#### [What is expected]
Set the data down again, word for word, as it appears below.
###
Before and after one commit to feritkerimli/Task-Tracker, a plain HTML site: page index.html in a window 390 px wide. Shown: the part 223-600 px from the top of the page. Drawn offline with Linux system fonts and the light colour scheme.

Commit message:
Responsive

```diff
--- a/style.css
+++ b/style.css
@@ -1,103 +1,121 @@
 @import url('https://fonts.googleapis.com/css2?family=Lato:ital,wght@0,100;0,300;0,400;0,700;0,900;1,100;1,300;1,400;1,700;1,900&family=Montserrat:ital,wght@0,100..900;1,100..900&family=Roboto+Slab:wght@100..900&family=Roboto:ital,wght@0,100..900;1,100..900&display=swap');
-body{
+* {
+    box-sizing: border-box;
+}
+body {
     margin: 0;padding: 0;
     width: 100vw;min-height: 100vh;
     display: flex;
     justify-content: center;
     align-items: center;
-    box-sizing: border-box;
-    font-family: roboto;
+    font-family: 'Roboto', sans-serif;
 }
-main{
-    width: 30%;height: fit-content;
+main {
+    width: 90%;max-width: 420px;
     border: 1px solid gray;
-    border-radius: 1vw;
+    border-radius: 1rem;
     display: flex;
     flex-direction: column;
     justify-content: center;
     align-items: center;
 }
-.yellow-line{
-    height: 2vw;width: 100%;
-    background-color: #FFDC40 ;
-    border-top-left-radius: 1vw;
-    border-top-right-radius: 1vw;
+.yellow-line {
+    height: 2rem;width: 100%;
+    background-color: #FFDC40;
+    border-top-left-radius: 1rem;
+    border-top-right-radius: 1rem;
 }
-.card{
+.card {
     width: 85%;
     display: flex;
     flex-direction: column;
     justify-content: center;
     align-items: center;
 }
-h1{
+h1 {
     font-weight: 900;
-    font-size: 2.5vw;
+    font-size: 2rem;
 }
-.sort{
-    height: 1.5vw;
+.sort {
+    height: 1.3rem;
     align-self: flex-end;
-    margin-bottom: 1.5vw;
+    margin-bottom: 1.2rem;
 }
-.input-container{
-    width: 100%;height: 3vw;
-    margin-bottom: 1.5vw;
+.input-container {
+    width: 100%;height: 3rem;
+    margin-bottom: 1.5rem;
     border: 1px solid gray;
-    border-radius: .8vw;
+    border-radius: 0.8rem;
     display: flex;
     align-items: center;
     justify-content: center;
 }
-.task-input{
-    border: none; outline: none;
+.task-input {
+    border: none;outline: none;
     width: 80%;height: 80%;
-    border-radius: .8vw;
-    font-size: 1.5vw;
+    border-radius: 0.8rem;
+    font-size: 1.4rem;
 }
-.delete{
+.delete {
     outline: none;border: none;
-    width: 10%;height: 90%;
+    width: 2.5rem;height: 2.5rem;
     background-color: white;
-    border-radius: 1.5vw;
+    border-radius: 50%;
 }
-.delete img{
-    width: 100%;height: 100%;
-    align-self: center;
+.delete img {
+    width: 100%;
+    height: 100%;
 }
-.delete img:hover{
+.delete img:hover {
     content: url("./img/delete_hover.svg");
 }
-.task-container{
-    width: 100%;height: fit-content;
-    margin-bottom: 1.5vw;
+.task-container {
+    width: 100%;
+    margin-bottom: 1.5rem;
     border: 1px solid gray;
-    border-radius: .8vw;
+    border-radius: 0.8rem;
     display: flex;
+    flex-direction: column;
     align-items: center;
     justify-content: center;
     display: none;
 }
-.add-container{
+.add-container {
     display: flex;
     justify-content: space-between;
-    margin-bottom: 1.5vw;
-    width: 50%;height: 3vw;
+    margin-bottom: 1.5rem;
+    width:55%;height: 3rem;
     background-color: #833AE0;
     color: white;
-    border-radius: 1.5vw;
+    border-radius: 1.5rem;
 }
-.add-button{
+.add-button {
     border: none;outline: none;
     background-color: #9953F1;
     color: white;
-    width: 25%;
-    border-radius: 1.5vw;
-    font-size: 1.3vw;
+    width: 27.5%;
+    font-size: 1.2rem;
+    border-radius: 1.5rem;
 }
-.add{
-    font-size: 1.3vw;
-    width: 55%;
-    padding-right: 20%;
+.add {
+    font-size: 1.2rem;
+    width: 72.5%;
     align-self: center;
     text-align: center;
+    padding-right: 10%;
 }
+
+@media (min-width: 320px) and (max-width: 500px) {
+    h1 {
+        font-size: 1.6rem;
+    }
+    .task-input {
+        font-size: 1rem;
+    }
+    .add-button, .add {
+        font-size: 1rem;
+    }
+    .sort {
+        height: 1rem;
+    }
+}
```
###
#### [Reply to the exercise]
Before and after one commit to feritkerimli/Task-Tracker, a plain HTML site: page index.html in a window 390 px wide. Shown: the part 223-600 px from the top of the page. Drawn offline with Linux system fonts and the light colour scheme.

Commit message:
Responsive

```diff
--- a/style.css
+++ b/style.css
@@ -1,103 +1,121 @@
 @import url('https://fonts.googleapis.com/css2?family=Lato:ital,wght@0,100;0,300;0,400;0,700;0,900;1,100;1,300;1,400;1,700;1,900&family=Montserrat:ital,wght@0,100..900;1,100..900&family=Roboto+Slab:wght@100..900&family=Roboto:ital,wght@0,100..900;1,100..900&display=swap');
-body{
+* {
+    box-sizing: border-box;
+}
+body {
     margin: 0;padding: 0;
     width: 100vw;min-height: 100vh;
     display: flex;
     justify-content: center;
     align-items: center;
-    box-sizing: border-box;
-    font-family: roboto;
+    font-family: 'Roboto', sans-serif;
 }
-main{
-    width: 30%;height: fit-content;
+main {
+    width: 90%;max-width: 420px;
     border: 1px solid gray;
-    border-radius: 1vw;
+    border-radius: 1rem;
     display: flex;
     flex-direction: column;
     justify-content: center;
     align-items: center;
 }
-.yellow-line{
-    height: 2vw;width: 100%;
-    background-color: #FFDC40 ;
-    border-top-left-radius: 1vw;
-    border-top-right-radius: 1vw;
+.yellow-line {
+    height: 2rem;width: 100%;
+    background-color: #FFDC40;
+    border-top-left-radius: 1rem;
+    border-top-right-radius: 1rem;
 }
-.card{
+.card {
     width: 85%;
     display: flex;
     flex-direction: column;
     justify-content: center;
     align-items: center;
 }
-h1{
+h1 {
     font-weight: 900;
-    font-size: 2.5vw;
+    font-size: 2rem;
 }
-.sort{
-    height: 1.5vw;
+.sort {
+    height: 1.3rem;
     align-self: flex-end;
-    margin-bottom: 1.5vw;
+    margin-bottom: 1.2rem;
 }
-.input-container{
-    width: 100%;height: 3vw;
-    margin-bottom: 1.5vw;
+.input-container {
+    width: 100%;height: 3rem;
+    margin-bottom: 1.5rem;
     border: 1px solid gray;
-    border-radius: .8vw;
+    border-radius: 0.8rem;
     display: flex;
     align-items: center;
     justify-content: center;
 }
-.task-input{
-    border: none; outline: none;
+.task-input {
+    border: none;outline: none;
     width: 80%;height: 80%;
-    border-radius: .8vw;
-    font-size: 1.5vw;
+    border-radius: 0.8rem;
+    font-size: 1.4rem;
 }
-.delete{
+.delete {
     outline: none;border: none;
-    width: 10%;height: 90%;
+    width: 2.5rem;height: 2.5rem;
     background-color: white;
-    border-radius: 1.5vw;
+    border-radius: 50%;
 }
-.delete img{
-    width: 100%;height: 100%;
-    align-self: center;
+.delete img {
+    width: 100%;
+    height: 100%;
 }
-.delete img:hover{
+.delete img:hover {
     content: url("./img/delete_hover.svg");
 }
-.task-container{
-    width: 100%;height: fit-content;
-    margin-bottom: 1.5vw;
+.task-container {
+    width: 100%;
+    margin-bottom: 1.5rem;
     border: 1px solid gray;
-    border-radius: .8vw;
+    border-radius: 0.8rem;
     display: flex;
+    flex-direction: column;
     align-items: center;
     justify-content: center;
     display: none;
 }
-.add-container{
+.add-container {
     display: flex;
     justify-content: space-between;
-    margin-bottom: 1.5vw;
-    width: 50%;height: 3vw;
+    margin-bottom: 1.5rem;
+    width:55%;height: 3rem;
     background-color: #833AE0;
     color: white;
-    border-radius: 1.5vw;
+    border-radius: 1.5rem;
 }
-.add-button{
+.add-button {
     border: none;outline: none;
     background-color: #9953F1;
     color: white;
-    width: 25%;
-    border-radius: 1.5vw;
-    font-size: 1.3vw;
+    width: 27.5%;
+    font-size: 1.2rem;
+    border-radius: 1.5rem;
 }
-.add{
-    font-size: 1.3vw;
-    width: 55%;
-    padding-right: 20%;
+.add {
+    font-size: 1.2rem;
+    width: 72.5%;
     align-self: center;
     text-align: center;
+    padding-right: 10%;
 }
+
+@media (min-width: 320px) and (max-width: 500px) {
+    h1 {
+        font-size: 1.6rem;
+    }
+    .task-input {
+        font-size: 1rem;
+    }
+    .add-button, .add {
+        font-size: 1rem;
+    }
+    .sort {
+        height: 1rem;
+    }
+}
```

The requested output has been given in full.